By Harriet Mason, Communications Officer with UNICEF Sierra Leone
WATERLOO, Sierra Leone – As I stepped into the house in a suburb of Waterloo Town, western Sierra Leone, something immediately caught my eye – the broad smile on the face of a 13-year-old boy sitting in a wheelchair and beckoning me to sit beside him.
Ibrahim Tarawallie was born with some disabilities and has been dependent on his family to move around the house and look after him. “Carrying him has become tough because he is now older and heavier,” said his mother Elizabeth.
But she is not letting that stop her from caring for him. “He is my child and I can’t abandon him. I will keep looking after him as best as I can.”
Globally, more than one billion people live with some form of disability, something that frequently leads to them being among the most marginalised. They experience wide violations of their rights and discrimination in many aspects of their lives, mostly because of other people’s lack of understanding of the causes and effects of their disabilities, fear of contagion, and religious or cultural beliefs.
Sierra Leone, like many other countries affected by past conflict, has a high prevalence of people living with disabilities. The country’s brutal civil war (1991-2002) left about 1,600 people living with forced amputations. Many others are suffering the after-effects of preventable diseases like polio and measles.
Access to education is a key challenge for children with disabilities, resulting in a majority having little or no schooling. This leads to further marginalisation, making gainful employment difficult, and often leaving them with no option but to depend on family assistance or street begging. This is despite the provisions of the Sierra Leone Disability Act (2011) that underlines the rights of people with disabilities, including children, to social services such as education, health and early detection of a disability (section 18 of the Act).
According to Sheka Tarawallie, Ibrahim’s father, the family has been finding it difficult to provide basic care for him: “We struggle to even keep him clean at all times because nappies are very expensive and we can’t afford it,” he said. “His mother has to launder his bed sheet every day, each time we run out of them. That is exhausting and not good for her health.”
But thanks to support from UK aid from the British people, which has made critical programme supplies and assets from the Ebola response available to the broader benefit of vulnerable populations in Sierra Leone, UNICEF has been able to help children like Ibrahim and their families, through its implementing partner ‘Enable the Children’ (supported through World Hope International). Over the past year, families have been provided with wheelchairs, as well as boxes of nappies, laundry buckets and bowls, kitchen utensils, towels and physiotherapy kits. “The support has brought positive changes in the lives of the children and their families,” said Abubakarr Koroma, Rehabilitation Therapist at World Hope International. “The children have a range of challenges including physical and psychological, which most families find difficult to handle,” he added.

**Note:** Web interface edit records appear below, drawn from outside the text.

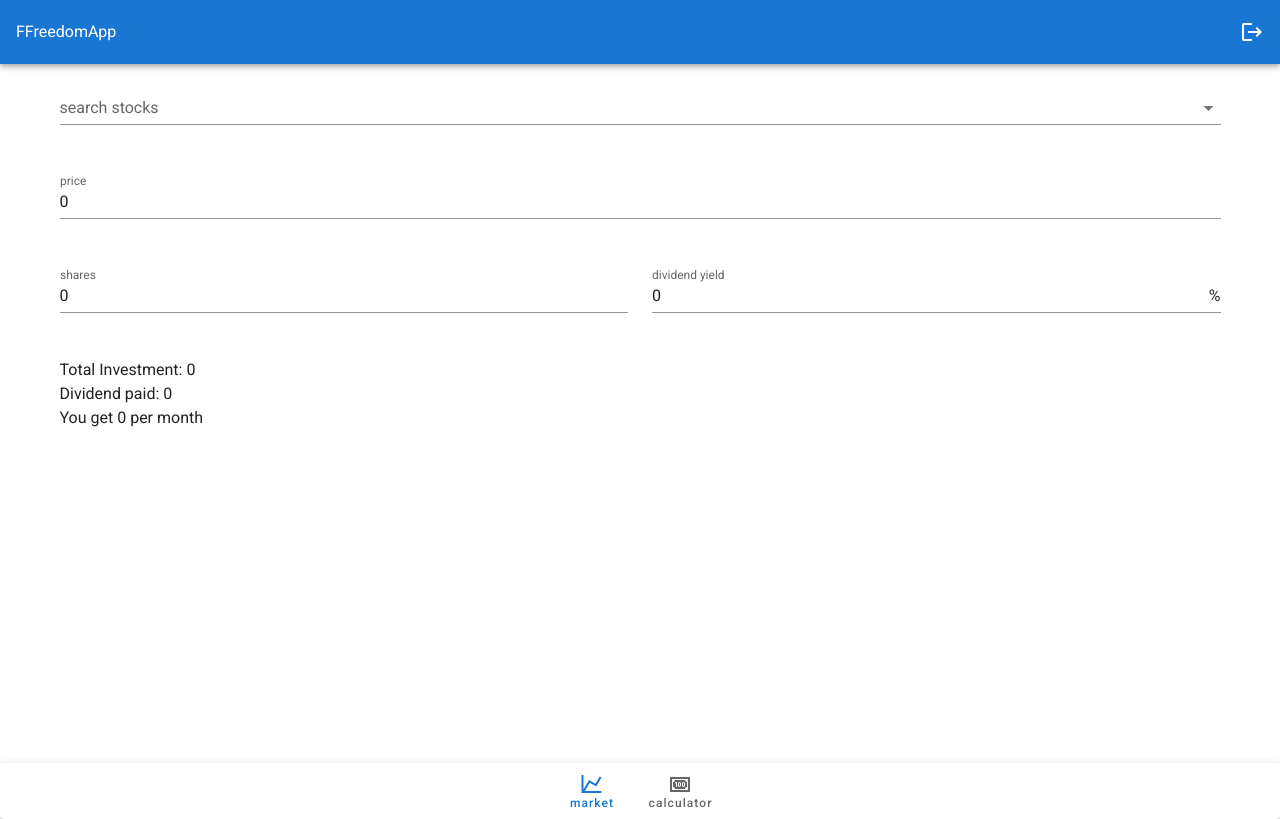
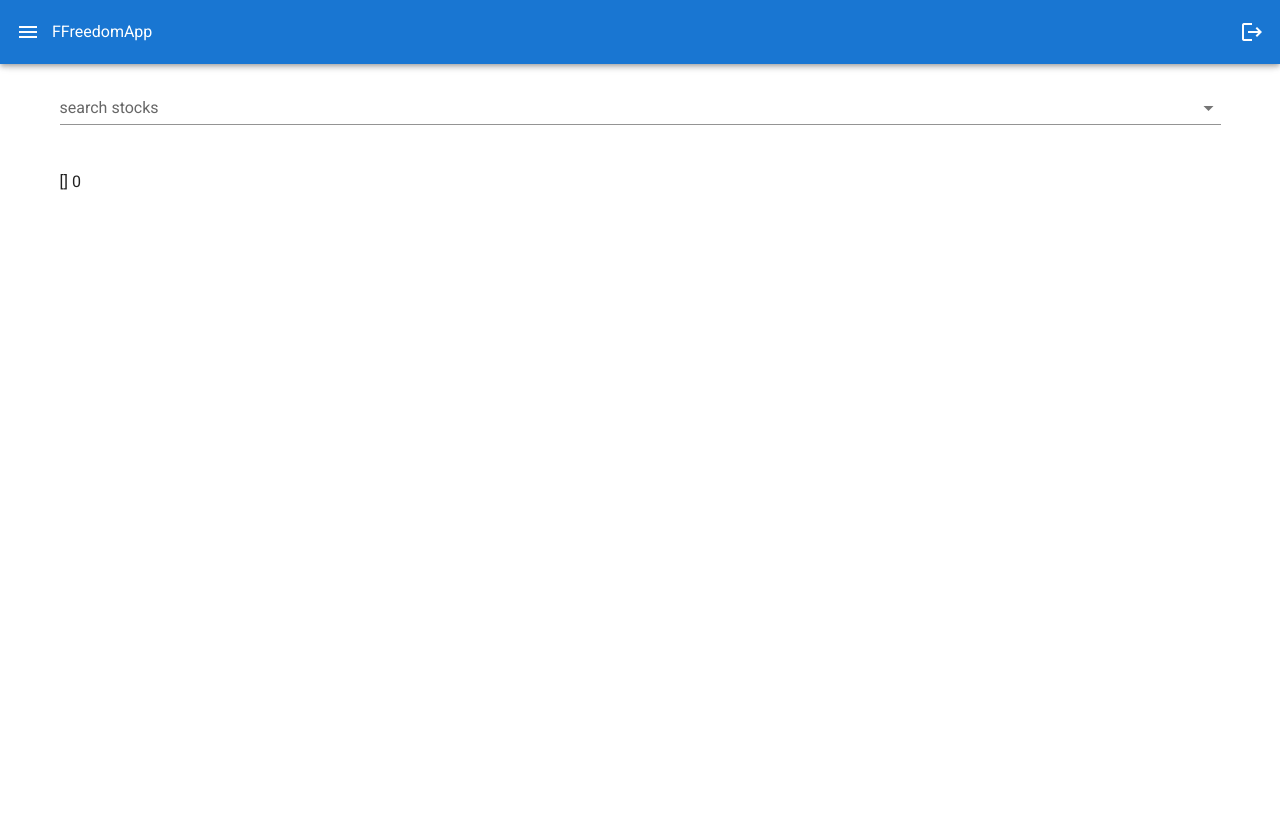
Before and after one commit to weily10/finance-app, a Vue app: page /freeCalculator in a window 1280 px wide. Built offline with nearby package versions, Linux system fonts and the light colour scheme.

Commit message:
app bar nav change

```diff
--- a/src/App.vue
+++ b/src/App.vue
@@ -1,19 +1,15 @@
 <template>
   <v-app>
     <v-app-bar app color="primary" dark absolute fixed>
+      <v-app-bar-nav-icon @click="drawer = true"></v-app-bar-nav-icon>
       FFreedomApp
       <v-spacer></v-spacer>
       <v-btn icon @click="$router.push($router.push({ name: 'Home' }))">
         <v-icon>mdi-logout</v-icon>
       </v-btn>
-
-      <!-- <v-app-bar-nav-icon @click="drawer = true"></v-app-bar-nav-icon> -->
     </v-app-bar>
-    <!-- <v-navigation-drawer v-model="drawer" absolute temporary>
-      <v-list
-        nav
-        dense
-      >
+    <v-navigation-drawer v-model="drawer" absolute temporary>
+      <v-list nav dense>
         <v-list-item-group
           v-model="group"
           active-class="deep-purple--text text--accent-4"
@@ -25,7 +21,9 @@
             <v-list-item-title>market</v-list-item-title>
           </v-list-item>
 
-          <v-list-item @click="$router.push($router.push({ name: 'freeCalculator' }))">
+          <v-list-item
+            @click="$router.push($router.push({ name: 'freeCalculator' }))"
+          >
             <v-list-item-icon>
               <v-icon>mdi-cash-100</v-icon>
             </v-list-item-icon>
@@ -33,45 +31,9 @@
           </v-list-item>
         </v-list-item-group>
       </v-list>
-    </v-navigation-drawer> -->
+    </v-navigation-drawer>
     <v-main>
-      <v-card class="mx-auto overflow-hidden pa-0" height="755" max-height="800">
-        <v-sheet
-          id="scroll-threshold-example"
-          class="overflow-y-auto"
-          max-height="755"
-        >
-          <router-view />
-        </v-sheet>
-        <v-bottom-navigation
-          :value="value"
-          color="primary"
-          scroll-target="#scroll-threshold-example"
-          scroll-threshold="100"
-          absolute
-          hide-on-scroll
-        >
-          <v-btn icon @click="$router.push($router.push({ name: 'Home' }))">
-            <span>market</span>
-
-            <v-icon>mdi-chart-line</v-icon>
-          </v-btn>
-
-          <v-btn
-            @click="$router.push($router.push({ name: 'freeCalculator' }))"
-          >
-            <div>calculator</div>
-
-            <v-icon>mdi-cash-100</v-icon>
-          </v-btn>
-
-          <!-- <v-btn>
-      <span>freedom calculator</span>
-
-      <v-icon>mdi-map-marker</v-icon>
-    </v-btn> -->
-        </v-bottom-navigation>
-      </v-card>
+      <router-view />
     </v-main>
   </v-app>
 </template>
--- a/src/api/index.js
+++ b/src/api/index.js
@@ -6,4 +6,9 @@ export default {
   async getAutoComplete(params) {
     return await appserver.get(`${API_URL}`, { params });
   },
+
+  async getQuotes(params){
+    return await appserver.get('/market/v2/get-quotes', { params });
+
+  }
 }
--- a/src/views/Home.vue
+++ b/src/views/Home.vue
@@ -12,47 +12,23 @@
           item-text="shortname"
           item-value="shortname"
           return-object
+          :loading="isLoading"
         >
         </v-autocomplete>
       </v-col>
     </v-row>
     <v-row>
       <v-col>
-        <v-text-field
-          label="price"
-          v-model="price"
-          type="number"
-        ></v-text-field>
+        {{ this.quotes }}
+        {{ price }}
       </v-col>
     </v-row>
     <v-row>
-      <v-col>
-        <v-text-field
-          label="shares"
-          v-model="shares"
-          type="number"
-        ></v-text-field>
-      </v-col>
-      <v-col>
-        <v-text-field
-          label="dividend yield"
-          v-model="divyield"
-          type="number"
-          suffix="%"
-        ></v-text-field>
-      </v-col>
+      <v-col> </v-col>
+      <v-col> </v-col>
     </v-row>
     <v-row>
-      <v-col>
-        Total Investment:
-        {{ Intl.NumberFormat().format(price * shares * 1000) }} <br />
-        Dividend paid:
-        {{
-          Intl.NumberFormat().format((price * shares * 1000 * divyield) / 100)
-        }}
-        <br />
-        You get {{ (price * shares * 1000 * divyield) / 100 / 12 }} per month
-      </v-col>
+      <v-col> </v-col>
     </v-row>
   </v-container>
 </template>
@@ -65,6 +41,7 @@ export default {
   components: {},
   data() {
     return {
+      isLoading: false,
       quotes: [],
       divyield: 0.0,
       shares: 0,
@@ -83,23 +60,25 @@ export default {
   },
   watch: {
     async search(val) {
+      if (this.quotes.length > 0) return;
+
+      this.isLoading = true;
+
       const params = {
         q: val,
         region: "US",
       };
       await api
         .getAutoComplete(params)
-        .then((res) => {
-          console.log(res.data);
-          this.quotes = res.data.quotes;
+        .then(res=>{
+          this.quotes = res.data.quotes
         })
         .catch(function (error) {
           console.error(error);
-        });
+        })
+        .finally(() => (this.isLoading = false));
     },
   },
-  mounted() {
-
-  },
+  mounted() {},
 };
 </script>
```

“We really appreciate the support we have been receiving,” said mother Elizabeth. “The physiotherapy items have been very useful because we use them to help him exercise.” In this way, ‘Enable the Children’ have been able to assist approximately 400 children and their families in and around Freetown, through the support from UNICEF and UK funding.
In a country where children account for about 25 per cent of people living with disabilities, much more needs to be done to help them survive and have a fair chance to thrive and reach their full potential, supported by their families and accepted in their communities.